═══ Supplied material ═══
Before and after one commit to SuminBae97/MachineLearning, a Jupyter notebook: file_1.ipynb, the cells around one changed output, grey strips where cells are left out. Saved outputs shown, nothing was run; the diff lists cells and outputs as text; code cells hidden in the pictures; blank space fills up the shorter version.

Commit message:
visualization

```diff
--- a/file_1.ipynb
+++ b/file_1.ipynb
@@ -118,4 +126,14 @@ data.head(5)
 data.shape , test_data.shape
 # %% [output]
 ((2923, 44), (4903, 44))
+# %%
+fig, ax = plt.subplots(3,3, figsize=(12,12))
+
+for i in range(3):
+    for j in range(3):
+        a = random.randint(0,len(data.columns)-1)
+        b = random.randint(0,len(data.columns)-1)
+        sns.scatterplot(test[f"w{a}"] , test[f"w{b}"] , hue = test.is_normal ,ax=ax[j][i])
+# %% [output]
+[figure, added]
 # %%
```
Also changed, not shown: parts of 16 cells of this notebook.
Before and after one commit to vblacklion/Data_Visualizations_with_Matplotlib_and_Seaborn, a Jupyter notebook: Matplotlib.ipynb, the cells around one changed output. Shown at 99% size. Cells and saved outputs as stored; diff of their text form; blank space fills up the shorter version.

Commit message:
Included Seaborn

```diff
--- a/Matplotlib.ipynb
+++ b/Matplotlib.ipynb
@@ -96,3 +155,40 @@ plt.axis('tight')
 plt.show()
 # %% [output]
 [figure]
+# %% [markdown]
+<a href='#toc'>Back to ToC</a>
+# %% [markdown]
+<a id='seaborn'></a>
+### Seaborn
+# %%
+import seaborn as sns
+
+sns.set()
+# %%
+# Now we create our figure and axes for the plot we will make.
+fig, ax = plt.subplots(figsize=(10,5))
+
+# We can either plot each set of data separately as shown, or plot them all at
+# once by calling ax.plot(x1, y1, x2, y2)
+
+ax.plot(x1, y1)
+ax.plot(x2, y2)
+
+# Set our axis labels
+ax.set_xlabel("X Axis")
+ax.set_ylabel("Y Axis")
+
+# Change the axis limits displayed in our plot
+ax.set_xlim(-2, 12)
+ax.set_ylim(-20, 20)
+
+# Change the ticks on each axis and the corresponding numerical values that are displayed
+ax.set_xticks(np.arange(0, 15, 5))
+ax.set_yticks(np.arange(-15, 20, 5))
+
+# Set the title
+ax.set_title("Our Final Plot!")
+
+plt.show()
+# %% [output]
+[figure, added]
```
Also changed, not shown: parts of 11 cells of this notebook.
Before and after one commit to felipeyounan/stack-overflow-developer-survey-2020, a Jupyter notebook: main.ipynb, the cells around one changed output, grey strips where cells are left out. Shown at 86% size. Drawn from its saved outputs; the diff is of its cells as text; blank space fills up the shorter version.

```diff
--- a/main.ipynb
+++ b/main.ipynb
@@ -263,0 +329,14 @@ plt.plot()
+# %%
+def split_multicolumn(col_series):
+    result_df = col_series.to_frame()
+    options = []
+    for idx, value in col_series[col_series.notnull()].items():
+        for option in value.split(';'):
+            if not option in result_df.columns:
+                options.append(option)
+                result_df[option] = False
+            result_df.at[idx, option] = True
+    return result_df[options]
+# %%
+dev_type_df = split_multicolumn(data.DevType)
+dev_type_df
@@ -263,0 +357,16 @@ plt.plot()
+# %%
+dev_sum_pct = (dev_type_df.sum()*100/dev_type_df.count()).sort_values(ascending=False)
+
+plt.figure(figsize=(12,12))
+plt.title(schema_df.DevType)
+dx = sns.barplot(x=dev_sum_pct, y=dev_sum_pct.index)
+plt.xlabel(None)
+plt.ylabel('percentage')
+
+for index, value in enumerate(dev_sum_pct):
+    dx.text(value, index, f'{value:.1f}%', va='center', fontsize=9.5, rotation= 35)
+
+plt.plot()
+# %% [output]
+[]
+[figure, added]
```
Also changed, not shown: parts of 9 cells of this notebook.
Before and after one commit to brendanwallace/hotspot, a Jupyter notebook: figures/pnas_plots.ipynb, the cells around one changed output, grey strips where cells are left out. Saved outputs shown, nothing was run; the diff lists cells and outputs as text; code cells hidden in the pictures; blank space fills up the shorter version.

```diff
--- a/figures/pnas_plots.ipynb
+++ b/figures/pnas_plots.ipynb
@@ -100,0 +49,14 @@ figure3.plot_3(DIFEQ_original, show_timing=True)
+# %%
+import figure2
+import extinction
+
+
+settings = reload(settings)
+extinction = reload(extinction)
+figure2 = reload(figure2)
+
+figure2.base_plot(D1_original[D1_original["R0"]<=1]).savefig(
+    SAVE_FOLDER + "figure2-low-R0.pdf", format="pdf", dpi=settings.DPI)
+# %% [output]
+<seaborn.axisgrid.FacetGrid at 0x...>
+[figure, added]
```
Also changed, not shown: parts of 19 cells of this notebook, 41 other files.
═══
● **What you will do**
Retype the listing from above, matching it exactly.

● **Result for this exercise**
Before and after one commit to SuminBae97/MachineLearning, a Jupyter notebook: file_1.ipynb, the cells around one changed output, grey strips where cells are left out. Saved outputs shown, nothing was run; the diff lists cells and outputs as text; code cells hidden in the pictures; blank space fills up the shorter version.

Commit message:
visualization

```diff
--- a/file_1.ipynb
+++ b/file_1.ipynb
@@ -118,4 +126,14 @@ data.head(5)
 data.shape , test_data.shape
 # %% [output]
 ((2923, 44), (4903, 44))
+# %%
+fig, ax = plt.subplots(3,3, figsize=(12,12))
+
+for i in range(3):
+    for j in range(3):
+        a = random.randint(0,len(data.columns)-1)
+        b = random.randint(0,len(data.columns)-1)
+        sns.scatterplot(test[f"w{a}"] , test[f"w{b}"] , hue = test.is_normal ,ax=ax[j][i])
+# %% [output]
+[figure, added]
 # %%
```
Also changed, not shown: parts of 16 cells of this notebook.
Before and after one commit to vblacklion/Data_Visualizations_with_Matplotlib_and_Seaborn, a Jupyter notebook: Matplotlib.ipynb, the cells around one changed output. Shown at 99% size. Cells and saved outputs as stored; diff of their text form; blank space fills up the shorter version.

Commit message:
Included Seaborn

```diff
--- a/Matplotlib.ipynb
+++ b/Matplotlib.ipynb
@@ -96,3 +155,40 @@ plt.axis('tight')
 plt.show()
 # %% [output]
 [figure]
+# %% [markdown]
+<a href='#toc'>Back to ToC</a>
+# %% [markdown]
+<a id='seaborn'></a>
+### Seaborn
+# %%
+import seaborn as sns
+
+sns.set()
+# %%
+# Now we create our figure and axes for the plot we will make.
+fig, ax = plt.subplots(figsize=(10,5))
+
+# We can either plot each set of data separately as shown, or plot them all at
+# once by calling ax.plot(x1, y1, x2, y2)
+
+ax.plot(x1, y1)
+ax.plot(x2, y2)
+
+# Set our axis labels
+ax.set_xlabel("X Axis")
+ax.set_ylabel("Y Axis")
+
+# Change the axis limits displayed in our plot
+ax.set_xlim(-2, 12)
+ax.set_ylim(-20, 20)
+
+# Change the ticks on each axis and the corresponding numerical values that are displayed
+ax.set_xticks(np.arange(0, 15, 5))
+ax.set_yticks(np.arange(-15, 20, 5))
+
+# Set the title
+ax.set_title("Our Final Plot!")
+
+plt.show()
+# %% [output]
+[figure, added]
```
Also changed, not shown: parts of 11 cells of this notebook.
Before and after one commit to felipeyounan/stack-overflow-developer-survey-2020, a Jupyter notebook: main.ipynb, the cells around one changed output, grey strips where cells are left out. Shown at 86% size. Drawn from its saved outputs; the diff is of its cells as text; blank space fills up the shorter version.

```diff
--- a/main.ipynb
+++ b/main.ipynb
@@ -263,0 +329,14 @@ plt.plot()
+# %%
+def split_multicolumn(col_series):
+    result_df = col_series.to_frame()
+    options = []
+    for idx, value in col_series[col_series.notnull()].items():
+        for option in value.split(';'):
+            if not option in result_df.columns:
+                options.append(option)
+                result_df[option] = False
+            result_df.at[idx, option] = True
+    return result_df[options]
+# %%
+dev_type_df = split_multicolumn(data.DevType)
+dev_type_df
@@ -263,0 +357,16 @@ plt.plot()
+# %%
+dev_sum_pct = (dev_type_df.sum()*100/dev_type_df.count()).sort_values(ascending=False)
+
+plt.figure(figsize=(12,12))
+plt.title(schema_df.DevType)
+dx = sns.barplot(x=dev_sum_pct, y=dev_sum_pct.index)
+plt.xlabel(None)
+plt.ylabel('percentage')
+
+for index, value in enumerate(dev_sum_pct):
+    dx.text(value, index, f'{value:.1f}%', va='center', fontsize=9.5, rotation= 35)
+
+plt.plot()
+# %% [output]
+[]
+[figure, added]
```
Also changed, not shown: parts of 9 cells of this notebook.
Before and after one commit to brendanwallace/hotspot, a Jupyter notebook: figures/pnas_plots.ipynb, the cells around one changed output, grey strips where cells are left out. Saved outputs shown, nothing was run; the diff lists cells and outputs as text; code cells hidden in the pictures; blank space fills up the shorter version.

```diff
--- a/figures/pnas_plots.ipynb
+++ b/figures/pnas_plots.ipynb
@@ -100,0 +49,14 @@ figure3.plot_3(DIFEQ_original, show_timing=True)
+# %%
+import figure2
+import extinction
+
+
+settings = reload(settings)
+extinction = reload(extinction)
+figure2 = reload(figure2)
+
+figure2.base_plot(D1_original[D1_original["R0"]<=1]).savefig(
+    SAVE_FOLDER + "figure2-low-R0.pdf", format="pdf", dpi=settings.DPI)
+# %% [output]
+<seaborn.axisgrid.FacetGrid at 0x...>
+[figure, added]
```
Also changed, not shown: parts of 19 cells of this notebook, 41 other files.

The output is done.